|Photo Courtesy The Rubin Museum of Art|
The Rubin Museum of Art is featuring an exhibition of images of the 2001 Maha Kumbh Mela by Swiss photographer Hannes Schmid. The exhibit appears (according to the pictures, as I have yet to drop by the RMA) to be extraordinarily well installed. It's also an unusual set of photographs, as they're all closeups of crowds or groups of pilgrims...instead of the more exotic Nagas, sadhus, charlatans and mendicants that I vividly recall populated the Maha Kumbh Mela. I'm not sure what the intention of showing snapshots of crowds is, but it got Schmid an exhibit at the RMA....so perhaps I'm missing something here.
Human Currents is located in the RMA's Theater Level Gallery. Admission to the Theater Level Gallery is free of charge.
According to the RMA's press release, Schmid’s large C-print (ie Chromogenic color prints) photographs depict the enormous act of faith that was the Maha Kumbh Mela. The exhibit presents seven of these images, along with an accompanying video installation, that shows us the event's claustrophobic crowds, myriad colors, and frenetic energy of this greatest of Hindu pilgrimages.
“Driven by an enormous religious power, there was absolutely nothing that could have stopped these pilgrims from fulfilling their vows.” -Hannes SchmidThe Maha Kumbh Mela occurred from January to February 2001, when tens of millions of pilgrims converged in Allahabad, India for the festival, which was held only once every one hundred forty-four years. It was the largest gathering of human beings on earth, and saw devotees of all ages, castes, and classes from every corner of India.

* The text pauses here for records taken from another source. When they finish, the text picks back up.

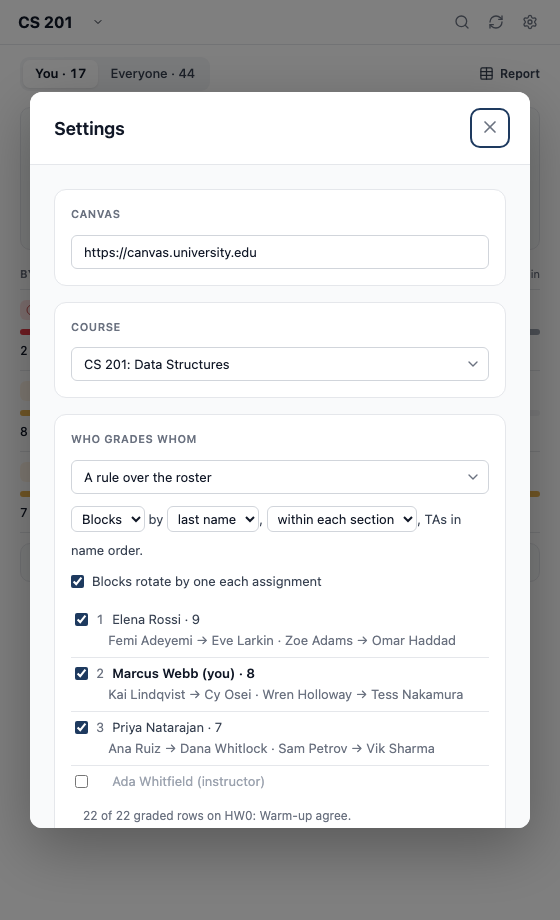
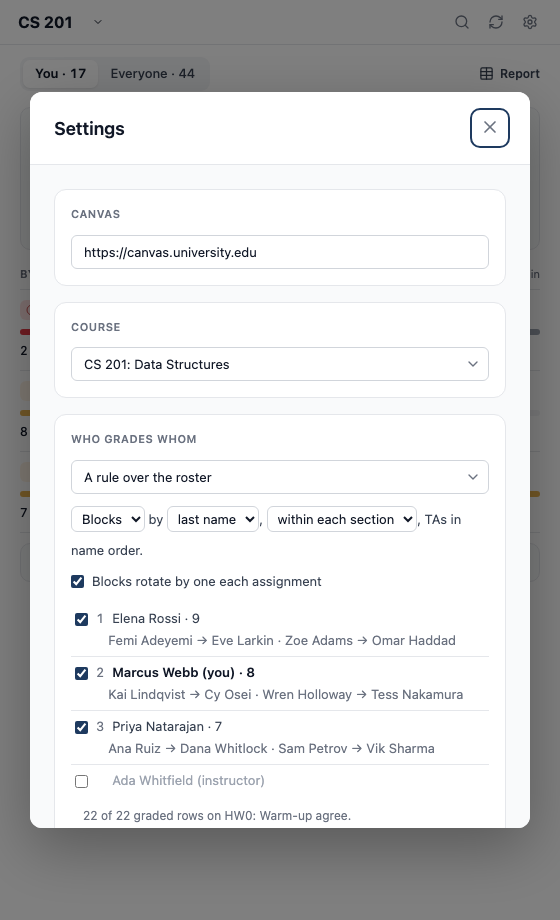
Grading screenshots retaken

Changed region(s): [[0.1518, 0.6696, 0.4554, 0.7913], [0.1821, 0.8217, 0.4554, 0.8522], [0.1518, 0.7, 0.1821, 0.7304]]

diff --git a/docs/index.html b/docs/index.html
@@ -542,7 +542,7 @@
                 <p class="sub">Fictional course, invented students: nothing in these captures comes from a real Canvas course.</p>
 
                 <div class="shot-feature">
-                    <div class="shot-media"><img src="ss-grading-queue.png?v=12" width="560" height="806" alt="The Kandue for Graders queue: a You · 17 / Everyone · 44 switch beside the Report link, 17 to grade in a ring split into 2 at 7+ days since due and 15 under 7 days with a Next to grade button naming Rosa Mendes, then rows for HW0, HW1 and Lab 2, each led by its longest wait (11 days, in red, for HW0), with a bar and a line such as &quot;2 of your 8 to grade · 6 graded&quot;, and Not due yet and Done buttons under the list" loading="lazy" decoding="async"></div>
+                    <div class="shot-media"><img src="ss-grading-queue.png?v=13" width="560" height="806" alt="The Kandue for Graders queue: a You · 17 / Everyone · 44 switch beside the Report link, 17 to grade in a ring split into 2 at 7+ days since due and 15 under 7 days with a Next to grade button naming Rosa Mendes, then rows for HW0, HW1 and Lab 2, each led by its longest wait (11 days, in red, for HW0), with a bar and a line such as &quot;2 of your 8 to grade · 6 graded&quot;, and Not due yet and Done buttons under the list" loading="lazy" decoding="async"></div>
                     <div class="shot-copy">
                         <h4>Who is waiting on you</h4>
                         <p>Every assignment with students of yours still to grade, the longest wait at the top. Each row says how long the first of your students has waited and how many of them are still to grade, with a bar for your block.</p>
@@ -551,12 +551,12 @@
 
                 <div class="shot-grid">
                     <div class="shot">
-                        <img src="ss-grading-work.png?v=12" width="560" height="820" alt="The worklist for HW0: Warm-up: 2 of your 8 to grade over a bar, due 11 days ago, with the grader's median score against the other graders', then one row per student, Rosa Mendes and Nia Okafor marked To grade in red and the students around them scored 4 or 5 out of 5" loading="lazy" decoding="async">
+                        <img src="ss-grading-work.png?v=13" width="560" height="820" alt="The worklist for HW0: Warm-up: 2 of your 8 to grade over a bar, due 11 days ago, with the grader's median score against the other graders', then one row per student, Rosa Mendes and Nia Okafor marked To grade in red and the students around them scored 4 or 5 out of 5" loading="lazy" decoding="async">
                         <h4>The worklist for your block</h4>
                         <p>To grade, graded with the score, resubmitted, late, missing or excused, each student one click from SpeedGrader.</p>
                     </div>
                     <div class="shot">
-                        <img src="ss-grading-split.png?v=13" width="560" height="920" alt="Kandue for Graders settings showing who grades whom: three TAs with their student ranges, the signed-in grader's own block in bold, and a note that 22 of 22 graded rows match this split" loading="lazy" decoding="async">
+                        <img src="ss-grading-split.png?v=14" width="560" height="920" alt="Kandue for Graders settings showing who grades whom: three TAs with their student ranges, the signed-in grader's own block in bold, and a note that 22 of 22 graded rows match this split" loading="lazy" decoding="async">
                         <h4>Who grades whom, read back</h4>
                         <p>The split every TA is actually using, checked against every grade already entered, with the disagreements named.</p>
                     </div>
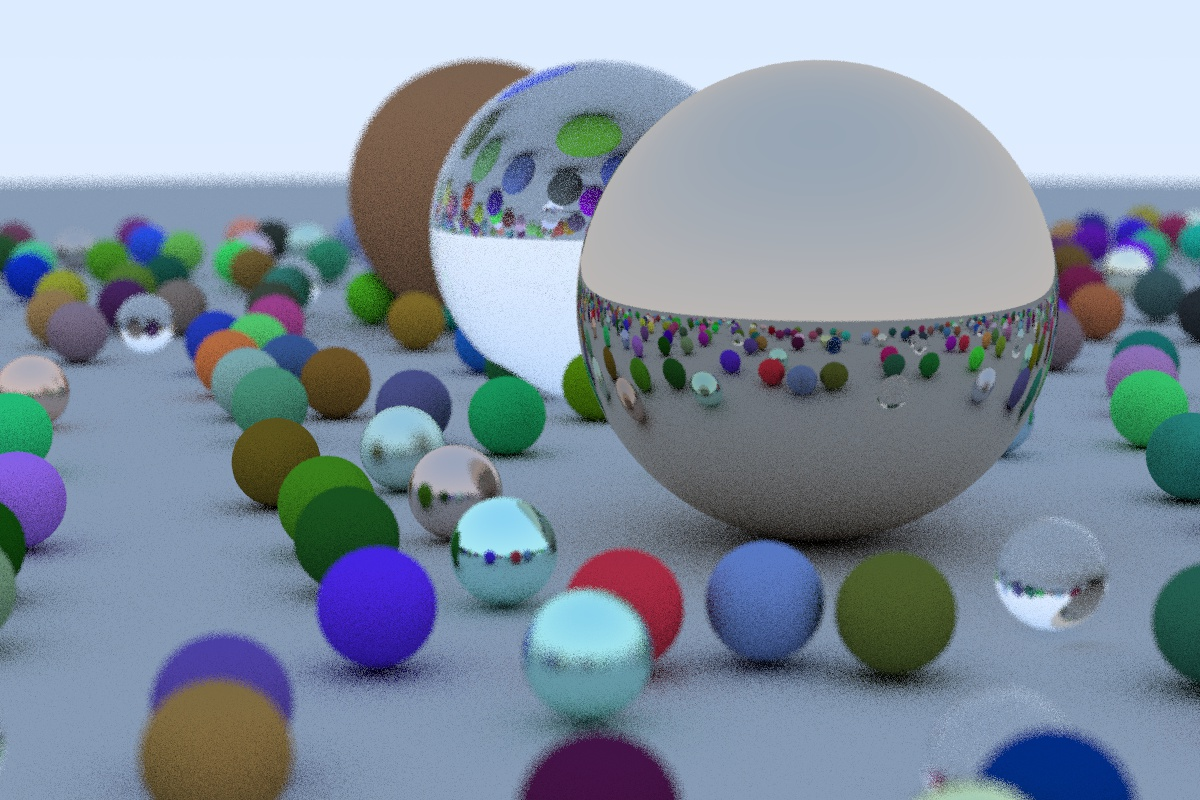
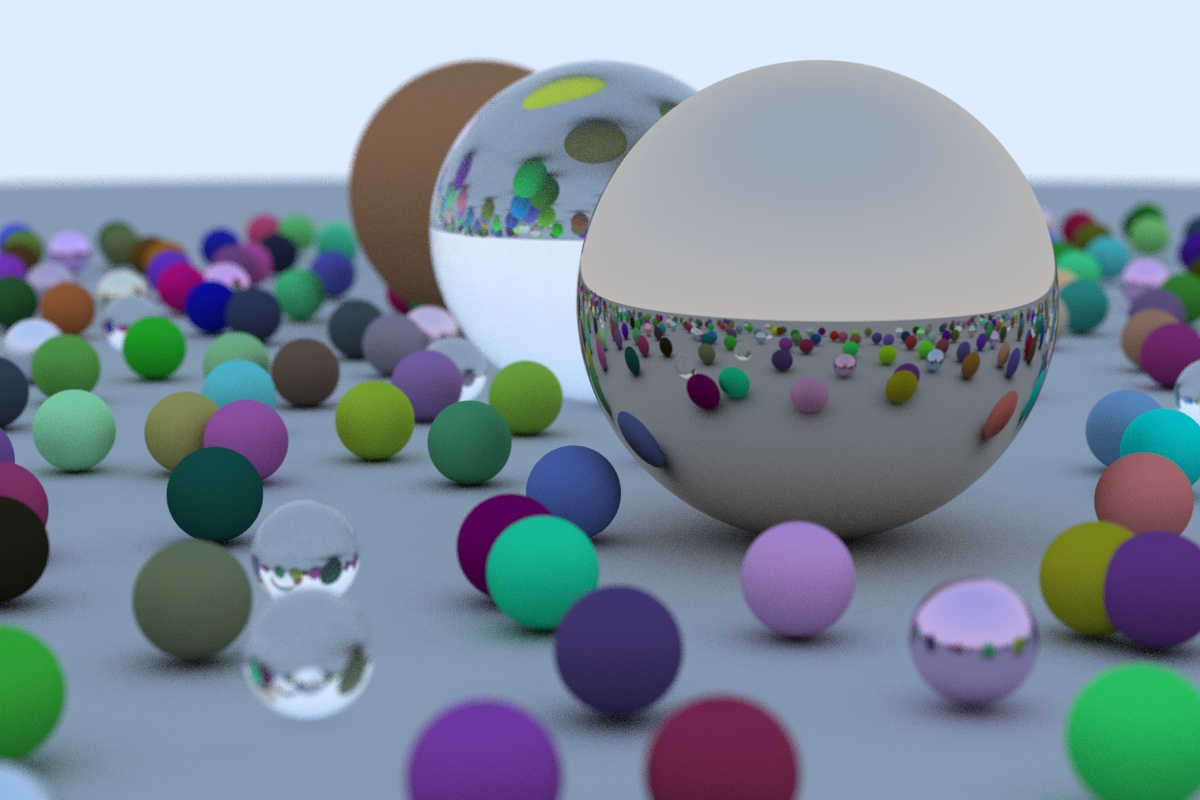
make loop parallel

diff --git a/src/main.rs b/src/main.rs
@@ -7,6 +7,7 @@ mod camera;
 use std::f32;
 use nalgebra::Vector3;
 use rand::Rng;
+use rayon::prelude::*;
 use crate::ray::Ray;
 use crate::material::{Lambertian, Metal, Dielectric};
 use crate::hitable::{Hitable, HitableList};
@@ -59,10 +60,9 @@ fn color(ray: &Ray, world: &HitableList, depth: i32) -> Vector3<f32> {
 }
 
 fn main() {
-    let mut rng = rand::thread_rng();
     let nx = 1200;
     let ny = 800;
-    let ns = 10;
+    let ns = 100;
     println!("P3\n{} {}\n255", nx, ny);
     let world = random_scene();
     let look_from = Vector3::new(13.0, 2.0, 3.0);
@@ -70,21 +70,23 @@ fn main() {
     let focus_dist = 10.0;
     let aperture = 0.1;
     let cam = Camera::new(look_from, look_at, Vector3::new(0.0, 1.0, 0.0), 20.0, nx as f32 / ny as f32, aperture, focus_dist);
-    for j in (0..ny).rev() {
-        for i in 0..nx {
-            let mut col = Vector3::new(0.0, 0.0, 0.0);
-            for _ in 0..ns {
-                let u = (i as f32 + rng.gen::<f32>()) / nx as f32;
-                let v = (j as f32 + rng.gen::<f32>()) / ny as f32;
-                let ray = cam.get_ray(u, v);
-                col += color(&ray, &world, 0);
-            }
-            col /= ns as f32;
-            for c in col.iter_mut() { *c = c.sqrt(); }
-            let ir = (255.99 * col[0]) as i32;
-            let ig = (255.99 * col[1]) as i32;
-            let ib = (255.99 * col[2]) as i32;
-            println!("{} {} {}", ir, ig, ib);
-        }
+    let image =
+        (0..ny).into_par_iter().rev()
+            .flat_map(|y|
+                (0..nx).flat_map(|x| {
+                    let col: Vector3<f32> = (0..ns).map(|_| {
+                        let mut rng = rand::thread_rng();
+                        let u = (x as f32 + rng.gen::<f32>()) / nx as f32;
+                        let v = (y as f32 + rng.gen::<f32>()) / ny as f32;
+                        let ray = cam.get_ray(u, v);
+                        color(&ray, &world, 0)
+                    }).sum();
+                    col.iter().map(|c|
+                        (255.99 * (c / ns as f32).sqrt().max(0.0).min(1.0)) as u8
+                    ).collect::<Vec<u8>>()
+                }).collect::<Vec<u8>>()
+            ).collect::<Vec<u8>>();
+    for col in image.chunks(3) {
+        println!("{} {} {}", col[0], col[1], col[2]);
     }
 }

diff --git a/src/material.rs b/src/material.rs
@@ -35,7 +35,7 @@ fn schlick(cosine: f32, ref_idx: f32) -> f32 {
     r0 + (1.0 -r0) * (1.0 - cosine).powi(5)
 }
 
-pub trait Material {
+pub trait Material: Sync {
     fn scatter(&self, ray: &Ray, hit: &HitRecord) -> Option<(Ray, Vector3<f32>)>;
 }
 

diff --git a/src/hitable.rs b/src/hitable.rs
@@ -9,7 +9,7 @@ pub struct HitRecord<'a> {
     pub material: &'a Material
 }
 
-pub trait Hitable {
+pub trait Hitable: Sync {
     fn hit(&self, ray: &Ray, t_min: f32, t_max: f32) -> Option<HitRecord>;
 }
 

diff --git a/README.md b/README.md
@@ -23,4 +23,9 @@ Hence dependencies are:
 
 You can go on with my Rust implementation for the second book, ["Ray tracing: the next week, in Rust"](https://github.com/fralken/ray-tracing-the-next-week).
 
+### Improvements
+
+- I easily made the main loop parallel with the [`rayon`](https://crates.io/crates/rayon) crate.
+Just make sure that Traits are marked `Sync` and then it's just a matter of using an `into_par_iter()` iterator.
+
 ![Ray Tracing](image.jpg)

I remember being in my hotel room in Allahabad readying myself to photograph the Maha Kumbh Mela, and quickly turning off the television set because it was showing the inauguration of George Bush as President of the United States. It seems it was only yesterday but it wasn't. While I had serious misgivings about his presidency, little did I know then it'd be as disastrous.